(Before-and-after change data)
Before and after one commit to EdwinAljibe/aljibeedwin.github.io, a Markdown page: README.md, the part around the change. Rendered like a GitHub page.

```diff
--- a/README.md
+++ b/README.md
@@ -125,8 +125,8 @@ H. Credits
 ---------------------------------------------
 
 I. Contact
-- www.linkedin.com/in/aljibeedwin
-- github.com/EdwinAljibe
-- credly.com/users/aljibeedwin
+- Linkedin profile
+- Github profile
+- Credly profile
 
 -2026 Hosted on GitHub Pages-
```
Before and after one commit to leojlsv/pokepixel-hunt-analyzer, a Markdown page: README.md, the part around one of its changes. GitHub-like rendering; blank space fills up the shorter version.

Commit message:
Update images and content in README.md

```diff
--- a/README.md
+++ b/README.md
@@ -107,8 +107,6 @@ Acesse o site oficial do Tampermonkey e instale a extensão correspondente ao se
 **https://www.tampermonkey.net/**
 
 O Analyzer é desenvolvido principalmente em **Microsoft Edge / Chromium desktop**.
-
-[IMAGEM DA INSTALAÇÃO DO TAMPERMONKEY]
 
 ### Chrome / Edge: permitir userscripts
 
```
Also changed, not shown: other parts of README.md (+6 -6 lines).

What to work on: For each line in the data that contains the string "README", give a copy of that line.

Your response:
Before and after one commit to EdwinAljibe/aljibeedwin.github.io, a Markdown page: README.md, the part around the change. Rendered like a GitHub page.
--- a/README.md
+++ b/README.md
Before and after one commit to leojlsv/pokepixel-hunt-analyzer, a Markdown page: README.md, the part around one of its changes. GitHub-like rendering; blank space fills up the shorter version.
Update images and content in README.md
--- a/README.md
+++ b/README.md
Also changed, not shown: other parts of README.md (+6 -6 lines).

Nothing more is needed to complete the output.